More than what most marriages deal with in ten years ... or twenty... or even fifty.
It isn't a first marriage for either of us, and maybe because of that, or in spite of that, we are trying to make this one work ~ against the odds. We live in a society that makes it easy to throw away marriages, to walk away from relationships and people. I won't say that we didn't think about walking away from this one when things really got bad. I had copies of divorce papers ready to file ... but kept procrastinating getting them to the courthouse. His family kept encouraging me to file the papers ... as did mine. But we stuck it out ... fought it out at times ... and when it was all said and done we realized that we are together for the long haul. Our vows, said just to each other in front of a Texas Justice of the Peace with no family or friends to witness it, are vows we intend to keep. For better or worse. In health and in sickness. For richer or poorer. Vows which have been tested. Again and again.
God brought us together in spite of ourselves, and He has kept us together in spite of the world.
Because of things that happened in 2012, my husband and I have been separated geographically for almost a year now. We both made mistakes. Neither of us are perfect. For a time, it was almost too much for me to deal with. Our families live out of state, and were getting bits and pieces of information about what was going on from what we would share, and what was being embellished and exaggerated upon as news traveled the family grapevines. They've all jumped to conclusions, made assumptions, judged and condemned ... both of us. We are alone in our struggles ... except that we both know that God is always with us and will never forsake us.

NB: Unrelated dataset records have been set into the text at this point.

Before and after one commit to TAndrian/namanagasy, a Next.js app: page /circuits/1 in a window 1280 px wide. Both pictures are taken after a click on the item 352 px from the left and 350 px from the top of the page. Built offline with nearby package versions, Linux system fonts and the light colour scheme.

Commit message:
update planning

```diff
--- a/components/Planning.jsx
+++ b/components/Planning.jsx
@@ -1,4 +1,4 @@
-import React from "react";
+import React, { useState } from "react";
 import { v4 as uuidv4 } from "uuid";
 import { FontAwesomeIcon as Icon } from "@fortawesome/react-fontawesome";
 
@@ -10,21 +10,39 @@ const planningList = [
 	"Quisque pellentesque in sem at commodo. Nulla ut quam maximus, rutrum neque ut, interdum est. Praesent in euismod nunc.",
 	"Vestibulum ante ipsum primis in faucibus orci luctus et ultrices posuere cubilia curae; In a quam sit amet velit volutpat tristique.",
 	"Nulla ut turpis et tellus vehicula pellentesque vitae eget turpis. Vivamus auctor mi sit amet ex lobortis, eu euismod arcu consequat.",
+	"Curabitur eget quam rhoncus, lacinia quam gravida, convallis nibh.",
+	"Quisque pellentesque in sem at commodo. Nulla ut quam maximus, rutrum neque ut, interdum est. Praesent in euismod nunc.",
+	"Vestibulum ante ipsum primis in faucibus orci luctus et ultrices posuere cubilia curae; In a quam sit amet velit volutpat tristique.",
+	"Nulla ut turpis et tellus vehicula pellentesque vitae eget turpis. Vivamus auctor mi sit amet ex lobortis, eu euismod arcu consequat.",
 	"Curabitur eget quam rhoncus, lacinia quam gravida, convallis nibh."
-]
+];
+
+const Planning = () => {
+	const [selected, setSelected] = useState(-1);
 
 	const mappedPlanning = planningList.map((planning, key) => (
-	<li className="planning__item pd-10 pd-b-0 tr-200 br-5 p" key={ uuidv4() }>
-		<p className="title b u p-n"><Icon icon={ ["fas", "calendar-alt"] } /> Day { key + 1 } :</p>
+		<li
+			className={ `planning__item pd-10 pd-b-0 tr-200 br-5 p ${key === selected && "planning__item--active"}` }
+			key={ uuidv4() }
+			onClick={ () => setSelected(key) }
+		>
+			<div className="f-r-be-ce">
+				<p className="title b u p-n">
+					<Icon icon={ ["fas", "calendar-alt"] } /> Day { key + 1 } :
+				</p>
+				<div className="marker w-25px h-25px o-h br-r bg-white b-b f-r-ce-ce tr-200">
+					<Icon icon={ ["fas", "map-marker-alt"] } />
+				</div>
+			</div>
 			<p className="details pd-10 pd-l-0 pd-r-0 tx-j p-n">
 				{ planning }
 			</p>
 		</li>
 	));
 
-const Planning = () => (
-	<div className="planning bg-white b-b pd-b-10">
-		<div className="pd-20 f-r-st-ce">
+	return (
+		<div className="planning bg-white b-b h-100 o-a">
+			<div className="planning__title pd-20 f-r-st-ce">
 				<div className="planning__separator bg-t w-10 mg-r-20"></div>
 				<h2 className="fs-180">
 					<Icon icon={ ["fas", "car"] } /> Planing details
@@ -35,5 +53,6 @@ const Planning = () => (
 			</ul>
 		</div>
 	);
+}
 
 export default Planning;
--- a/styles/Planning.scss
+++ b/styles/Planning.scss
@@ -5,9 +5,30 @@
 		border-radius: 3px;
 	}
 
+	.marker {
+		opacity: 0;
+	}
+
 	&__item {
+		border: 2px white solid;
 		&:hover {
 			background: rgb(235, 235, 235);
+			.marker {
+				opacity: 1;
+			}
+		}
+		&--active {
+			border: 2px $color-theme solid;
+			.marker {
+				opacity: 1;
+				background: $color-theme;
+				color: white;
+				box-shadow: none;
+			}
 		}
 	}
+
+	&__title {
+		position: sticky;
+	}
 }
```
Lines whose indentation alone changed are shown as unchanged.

None of our family or friends know everything we have been through in the past three years. A move across country, job stress, unemployment, health issues, cancer, the death of my uncle ~ my father's twin brother who stepped in as my "surrogate" father when mine died in 2007. The emotional impact that being away from my husband's children had on him. Loss of financial stability, the prospect of being homeless, loss of pets, separation ... things that neither of us handled very well. Everything has worked against us to bring us to our knees, to tear at us, and to try to drive us apart.
But God knows.
When we hit that wall going 1000 miles per hour, everything stopped for us. We were forced to face what we had, what we were about to lose, and what we wanted. We began to put our faith and God first in our marriage, and our lives. We cut ties with family and friends who never had anything positive to say about either of us. We stopped listening to what others think, and started listening to what God's word said and what each other said. We no longer react ... but instead we act with love. Kindness. Grace. Laughter.
Being apart forces us to communicate on a different level than what being face-to-face 24/7/365 can do. Questions asked in a letter may not be answered for days. A crisis today may be resolved in two days, but the letter telling about the resolution may not be received for eight days. We are learning to distinguish what is really important enough to be shared in a letter, and what is best saved for a face-to-face visit.
Even being together for what little time we can has become a lesson in grace and communication. We forgive more ... and faster. We laugh more. We talk more about dreams, goals, plans ... life.
I'm not saying that we won't face bumpy roads again in the future. That is just what life is at times. But I think that what these trials have done is put both of us together on solid ground. It has given us a foundation to stand on ... against whatever life throws at us again.
When we are together again ... in the same space and time ... we plan on renewing our vows. This time in a church, with God as our witness, and hopefully with family and friends who will bless us.
Until then ... we've been falling in love again ... and again ... and again.